The Rheology and Processing of Carbon Nanotubes for Polymer Composite Applications

A.W.K. Ma
University of Connecticut, US

Keywords: carbon nanotubes, rheology, processing, composite

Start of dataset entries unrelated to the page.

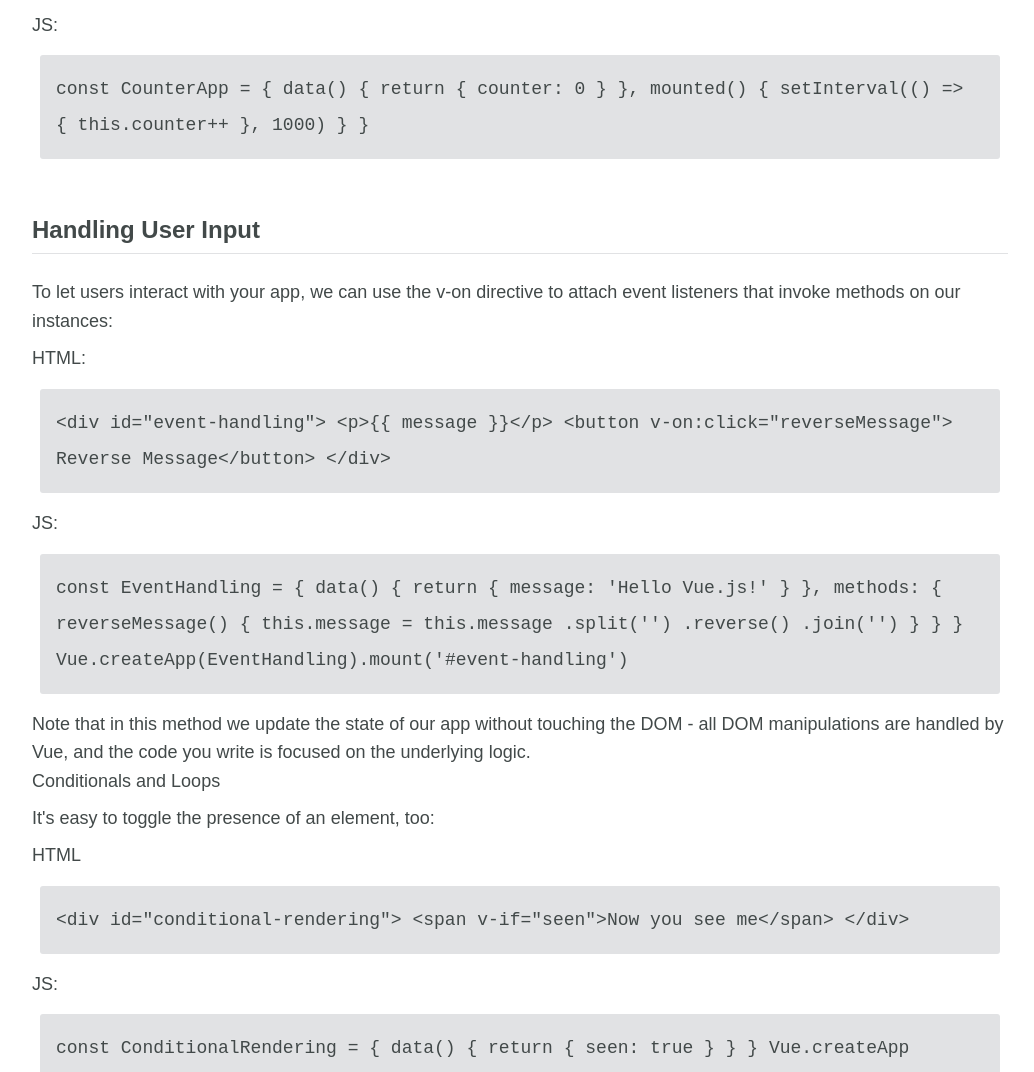
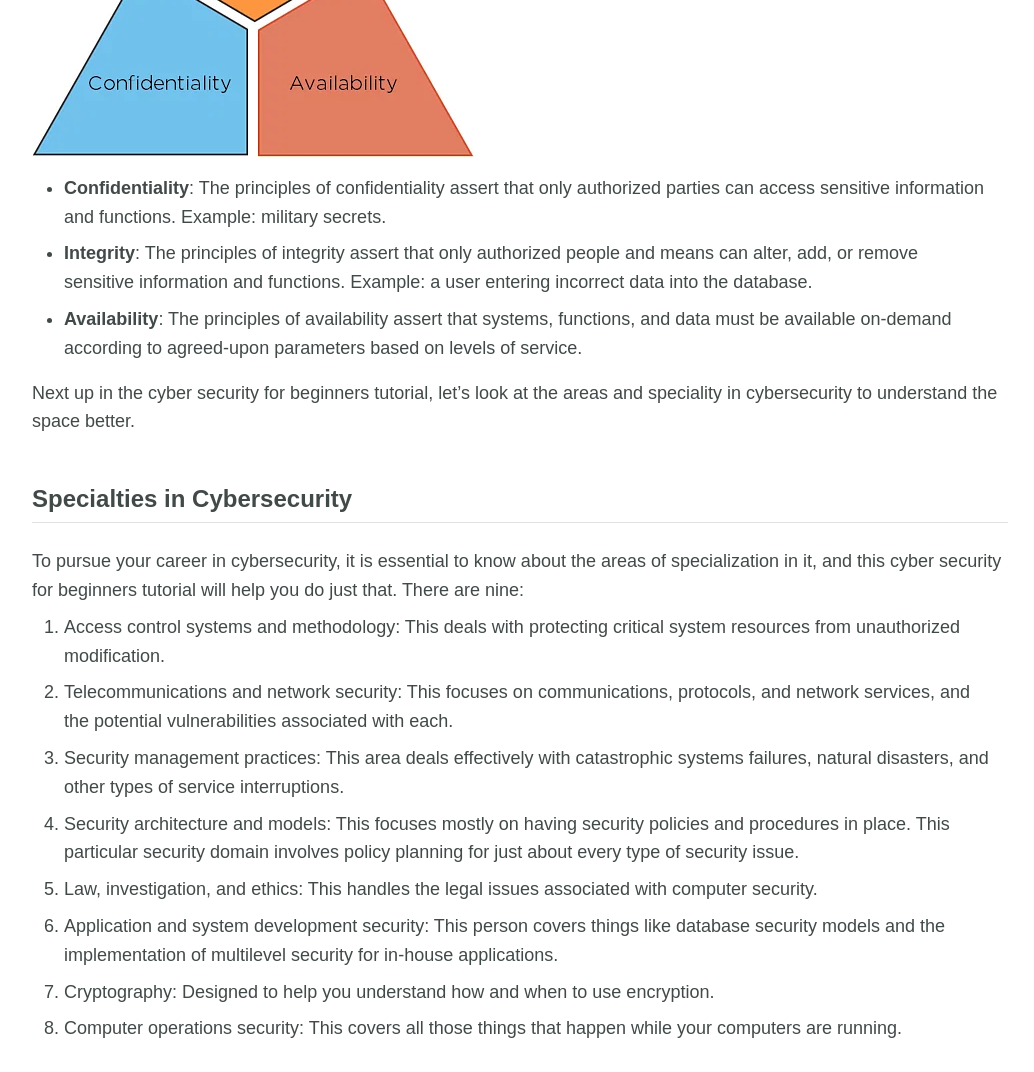
Before and after one commit to iamuendo/LandingPage-and-TechDocs, a plain HTML site: page docs.html in a window 1280 px wide. Shown: the part 1728-2800 px from the top of the page, without its empty margins (224-1258 px from the left). Drawn offline with Linux system fonts and the light colour scheme.

Commit message:
Navigation Updated

```diff
--- a/docs.html
+++ b/docs.html
@@ -37,7 +37,14 @@
             <li>
               <a
                 class="nav-link notextdec link-grey"
-                href="#Ethical_Hacking"
+                href="#specialties"
+                >Specialties in Cybersecurity</a
+              >
+            </li>
+            <li>
+              <a
+                class="nav-link notextdec link-grey"
+                href="#ethical_hacking"
                 >Ethical Hacking</a
               >
             </li>
@@ -111,11 +118,25 @@
             <p>
               Next up, this cyber security for beginners tutorial will help you understand some of the terminologies you must be familiar with before learning anything about cybersecurity.
             </p>
+            <ol>
+              <li>Network
+                <p>A network is a connection between two or more computers so that they can communicate with each other.</p>
+              </li>
+              <li>Internet
+                <p>Internet is a means of connecting a computer to any other computer anywhere in the world via dedicated routers and servers.</p>
+              </li>
+              <li>Internet Protocol
+                <p>The data that is transferred or received cannot follow any path. There are a set of rules that are followed to control the flow of the internet. These rules are called internet protocol.</p>
+              </li>
+              <li>IP Address
+                <p>An Internet Protocol address (IP address) is an address assigned to all devices that connect to a computer network and uses the Internet Protocol for communication. An IP address looks like this: 168.192.10.3</p>
+              </li>
+              <li>Domain Name Server(DNS)
+                <p>Consider DNS as the phonebook of the internet. All the IP addresses and the name of the links are saved in it. For example, you want to go to google.com. You type this on your web application. Then, this name goes to the DNS server, and the DNS server finds the IP address of google.com. Then, the DNS server returns it to your computer with the IP address.</p>
+              </li>
+            </ol>
           </article>
-          <dl>
-            <dt>Network</dt>
-            <dd>A network is a connection between two or more computers so that they can communicate with each other. </dd>
-          </dl>
+
         </section>
         <section class="main-section" id="Triad">
           <h1>CIA Triad</h1>
@@ -127,56 +148,80 @@
               <img src="assets/images/triad.webp">
             </p>
             <ul>
-              <li>Confidentiality: The principles of confidentiality assert that only authorized parties can access sensitive information and functions. Example: military secrets.</li>
-              <li>Integrity: The principles of integrity assert that only authorized people and means can alter, add, or remove sensitive information and functions. Example: a user entering incorrect data into the database.</li>
-              <li>Availability: The principles of availability assert that systems, functions, and data must be available on-demand according to agreed-upon parameters based on levels of service.</li>
+              <li><strong>Confidentiality</strong>: The principles of confidentiality assert that only authorized parties can access sensitive information and functions. Example: military secrets.</li>
+              <li><strong>Integrity</strong>: The principles of integrity assert that only authorized people and means can alter, add, or remove sensitive information and functions. Example: a user entering incorrect data into the database.</li>
+              <li><strong>Availability</strong>: The principles of availability assert that systems, functions, and data must be available on-demand according to agreed-upon parameters based on levels of service.</li>
             </ul>
             <p>
-              We have already created our very first Vue app! This looks pretty
-              similar to rendering a string template, but Vue has done a lot of
-              work under the hood. The data and the DOM are now linked, and
-              everything is now reactive. How do we know? Take a look at the
-              example below where counter property increments every second and
-              you will see how rendered DOM changes:
-            </p>
-            <p>JS:</p>
-            <p>
-              <code
-                >const CounterApp = { data() { return { counter: 0 } },
-                mounted() { setInterval(() => { this.counter++ }, 1000) }
-                }</code
-              >
+              Next up in the cyber security for beginners tutorial, let’s look at the areas and speciality in cybersecurity to understand the space better.
             </p>
           </article>
         </section>
-        <section class="main-section" id="Ethical_Hacking">
-          <h1>Handling User Input</h1>
+        <section class="main-section" id="specialties">
+          <h1>Specialties in Cybersecurity</h1>
           <article>
             <p>
-              To let users interact with your app, we can use the v-on directive
-              to attach event listeners that invoke methods on our instances:
+              To pursue your career in cybersecurity, it is essential to know about the areas of specialization in it, and this cyber security for beginners tutorial will help you do just that. There are nine:
+              <ol>
+                <li>
+                  Access control systems and methodology: This deals with protecting critical system resources from unauthorized modification.
+                </li>
+                <li>
+                  Telecommunications and network security: This focuses on communications, protocols, and network services, and the potential vulnerabilities associated with each.
+                </li>
+                <li>
+                  Security management practices: This area deals effectively with catastrophic systems failures, natural disasters, and other types of service interruptions.
+                </li>
+                <li>
+                  Security architecture and models: This focuses mostly on having security policies and procedures in place. This particular security domain involves policy planning for just about every type of security issue.
+                </li>
+                <li>
+                  Law, investigation, and ethics: This handles the legal issues associated with computer security.
+                </li>
+                <li>
+                  Application and system development security: This person covers things like database security models and the implementation of multilevel security for in-house applications.
+                </li>
+                <li>
+                  Cryptography: Designed to help you understand how and when to use encryption.
+                </li>
+                <li>
+                  Computer operations security: This covers all those things that happen while your computers are running.
+                </li>
+              </ol>
             </p>
-            <p>HTML:</p>
+          </article>
+        </section>
+        <section class="main-section" id="ethical_hacking">
+          <h1>Ethical Hacking</h1>
+          <article>
             <p>
-              <code
-                >&lt;div id="event-handling"> &lt;p&gt;{{ message }}&lt;/p&gt;
-                &lt;button v-on:click=<wbr />"reverseMessage"><wbr />Reverse
-                Message&lt;/button&gt; &lt;/div&gt;</code
-              >
-            </p>
-            <p>JS:</p>
-            <p>
-              <code
-                >const EventHandling = { data() { return { message: 'Hello
-                Vue.js!' } }, methods: { reverseMessage() { this.message =
-                this.message .split('') .reverse() .join('') } } }
-                Vue.createApp<wbr />(EventHandling)<wbr />.mount('#event-handling')</code
-              >
-            </p>
-            <p>
-              Note that in this method we update the state of our app without
-              touching the DOM - all DOM manipulations are handled by Vue, and
-              the code you write is focused on the underlying logic.
+              The term ‘Hacker’ was coined to describe experts who used their skills to re-develop mainframe systems, increasing their efficiency and allowing them to multi-task. Nowadays, the term routinely describes skilled programmers who gain unauthorized access into computer systems by exploiting weaknesses or using bugs, motivated either by malice or mischief. For example, a hacker can create algorithms to crack passwords, penetrate networks, or even disrupt network services.
+              <ol>
+                <li>
+                  Access control systems and methodology: This deals with protecting critical system resources from unauthorized modification.
+                </li>
+                <li>
+                  Telecommunications and network security: This focuses on communications, protocols, and network services, and the potential vulnerabilities associated with each.
+                </li>
+                <li>
+                  Security management practices: This area deals effectively with catastrophic systems failures, natural disasters, and other types of service interruptions.
+                </li>
+                <li>
+                  Security architecture and models: This focuses mostly on having security policies and procedures in place. This particular security domain involves policy planning for just about every type of security issue.
+                </li>
+                <li>
+                  Law, investigation, and ethics: This handles the legal issues associated with computer security.
+                </li>
+                <li>
+                  Application and system development security: This person covers things like database security models and the implementation of multilevel security for in-house applications.
+                </li>
+                <li>
+                  Cryptography: Designed to help you understand how and when to use encryption.
+                </li>
+                <li>
+                  Computer operations security: This covers all those things that happen while your computers are running.
+                </li>
+              </ol>
             </p>
           </article>
         </section>
```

Carbon nanotubes (CNTs) have a diameter on the nanometer scale and a length on the micrometer or even centimeter scale. The high-aspect-ratio (length to diameter ratio) of CNTs offers a unique competitive advantage for using CNTs as conductive fillers for polymers. Only a small CNT loading (typically < 0.1wt%) is needed to achieve conductive pathways and impart sufficient electrical conductivity for electrostatic dissipation applications. However, the high-aspect-ratio of CNTs also results in significant viscosity enhancements, posing a processing challenge. To this end, understanding the rheology of CNTs dispersed within a polymer matrix is critical to processing CNTs into functional materials in a scalable and controllable manner. The presentation will first highlight the landmark experimental observations in the rheology of two different classes of CNTs: CNTs that aggregate and CNTs that do not aggregate in flow. The shear and extensional flow behavior of these two classes of CNTs will be compared and contrasted. In the second part of the presentation, two different rheological models will be presented and discussed. These models connect the viscosity data with the orientation and the aggregation state of CNTs, offering insights into controlling the dispersion, alignment and the final properties of CNT polymer composites.